=== Section Start ===

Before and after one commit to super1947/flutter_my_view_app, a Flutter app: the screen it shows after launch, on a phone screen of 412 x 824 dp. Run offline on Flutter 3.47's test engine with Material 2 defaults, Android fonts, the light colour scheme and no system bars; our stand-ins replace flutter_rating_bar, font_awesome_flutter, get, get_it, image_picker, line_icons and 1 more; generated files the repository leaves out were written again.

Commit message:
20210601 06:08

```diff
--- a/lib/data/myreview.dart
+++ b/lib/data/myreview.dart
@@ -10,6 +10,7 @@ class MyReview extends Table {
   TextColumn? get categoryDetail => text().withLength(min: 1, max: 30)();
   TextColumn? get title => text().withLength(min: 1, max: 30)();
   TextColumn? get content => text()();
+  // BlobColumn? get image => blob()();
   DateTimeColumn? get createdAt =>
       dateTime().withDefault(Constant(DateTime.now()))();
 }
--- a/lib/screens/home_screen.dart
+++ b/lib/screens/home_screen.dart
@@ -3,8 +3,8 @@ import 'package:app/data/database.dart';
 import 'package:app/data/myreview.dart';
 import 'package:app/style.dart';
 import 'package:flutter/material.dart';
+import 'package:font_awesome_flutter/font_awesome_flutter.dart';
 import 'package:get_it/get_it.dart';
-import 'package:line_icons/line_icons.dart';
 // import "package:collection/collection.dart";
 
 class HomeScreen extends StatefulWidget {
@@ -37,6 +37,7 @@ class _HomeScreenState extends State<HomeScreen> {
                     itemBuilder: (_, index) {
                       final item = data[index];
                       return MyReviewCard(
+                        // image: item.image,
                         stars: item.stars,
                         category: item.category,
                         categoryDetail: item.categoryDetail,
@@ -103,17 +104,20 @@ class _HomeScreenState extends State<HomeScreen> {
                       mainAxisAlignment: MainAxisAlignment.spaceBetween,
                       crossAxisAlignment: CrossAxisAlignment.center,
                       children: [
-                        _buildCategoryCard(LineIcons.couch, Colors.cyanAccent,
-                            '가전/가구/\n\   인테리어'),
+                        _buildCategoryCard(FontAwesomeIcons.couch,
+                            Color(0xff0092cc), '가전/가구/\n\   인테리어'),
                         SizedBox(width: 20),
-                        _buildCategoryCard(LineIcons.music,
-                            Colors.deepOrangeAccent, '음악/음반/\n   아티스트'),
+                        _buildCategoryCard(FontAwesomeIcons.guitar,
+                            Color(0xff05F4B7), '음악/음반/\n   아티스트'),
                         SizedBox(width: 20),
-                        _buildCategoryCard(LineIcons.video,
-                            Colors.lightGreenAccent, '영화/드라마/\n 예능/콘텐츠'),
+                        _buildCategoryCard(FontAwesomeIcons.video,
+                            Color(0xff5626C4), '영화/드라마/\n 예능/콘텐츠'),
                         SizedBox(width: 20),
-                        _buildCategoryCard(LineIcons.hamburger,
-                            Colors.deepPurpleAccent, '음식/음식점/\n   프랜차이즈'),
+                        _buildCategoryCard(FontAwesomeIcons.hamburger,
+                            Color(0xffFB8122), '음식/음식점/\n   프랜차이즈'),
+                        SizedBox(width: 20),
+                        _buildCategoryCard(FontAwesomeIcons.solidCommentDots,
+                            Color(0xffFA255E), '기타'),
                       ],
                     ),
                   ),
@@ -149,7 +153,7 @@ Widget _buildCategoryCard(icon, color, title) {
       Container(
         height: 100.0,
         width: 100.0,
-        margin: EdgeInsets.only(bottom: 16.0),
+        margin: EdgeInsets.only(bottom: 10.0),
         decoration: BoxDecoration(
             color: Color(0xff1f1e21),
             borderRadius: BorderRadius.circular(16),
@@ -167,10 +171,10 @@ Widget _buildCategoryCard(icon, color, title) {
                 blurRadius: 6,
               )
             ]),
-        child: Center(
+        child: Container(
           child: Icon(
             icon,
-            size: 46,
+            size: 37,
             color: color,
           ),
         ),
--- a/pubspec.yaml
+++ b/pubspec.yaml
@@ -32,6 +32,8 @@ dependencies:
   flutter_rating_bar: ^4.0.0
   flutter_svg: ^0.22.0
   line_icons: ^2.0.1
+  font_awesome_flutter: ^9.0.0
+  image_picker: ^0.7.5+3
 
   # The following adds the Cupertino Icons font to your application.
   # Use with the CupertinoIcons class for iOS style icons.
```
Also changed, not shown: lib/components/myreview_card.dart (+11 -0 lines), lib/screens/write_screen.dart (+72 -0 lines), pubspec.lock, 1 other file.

=== Section End ===

WHAT YOU ARE ASKED TO DO – Copy out each line of the entries that holds "Colors".

RESULT OF THE TASK –
-                        _buildCategoryCard(LineIcons.couch, Colors.cyanAccent,
-                            Colors.deepOrangeAccent, '음악/음반/\n   아티스트'),
-                            Colors.lightGreenAccent, '영화/드라마/\n 예능/콘텐츠'),
-                            Colors.deepPurpleAccent, '음식/음식점/\n   프랜차이즈'),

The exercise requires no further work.